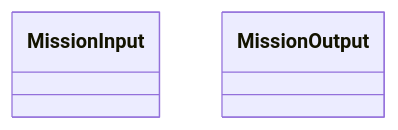
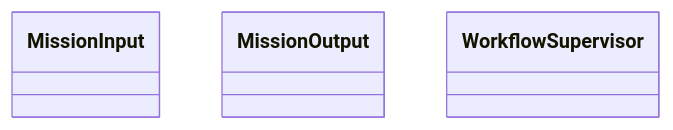
Before and after one commit to lgcorzo/rust_CACD_autonomous_factory: the first of 2 diagrams in wiki/crates_factory-application_src_workflows_autonomous_mission.md, drawn with Mermaid. The commit also changed other lines of this file and 4 other files, not shown here.

````diff
--- a/wiki/crates_factory-application_src_workflows_autonomous_mission.md
+++ b/wiki/crates_factory-application_src_workflows_autonomous_mission.md
@@ -16,5 +16,6 @@
 ```mermaid
 classDiagram
     class MissionInput
     class MissionOutput
+    class WorkflowSupervisor
 ```
````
-- -- --
◆ **Task requirements**
Whenever a line above has the word "wiki" in it, copy that line.

◆ **Exercise answer**
Before and after one commit to lgcorzo/rust_CACD_autonomous_factory: the first of 2 diagrams in wiki/crates_factory-application_src_workflows_autonomous_mission.md, drawn with Mermaid. The commit also changed other lines of this file and 4 other files, not shown here.
--- a/wiki/crates_factory-application_src_workflows_autonomous_mission.md
+++ b/wiki/crates_factory-application_src_workflows_autonomous_mission.md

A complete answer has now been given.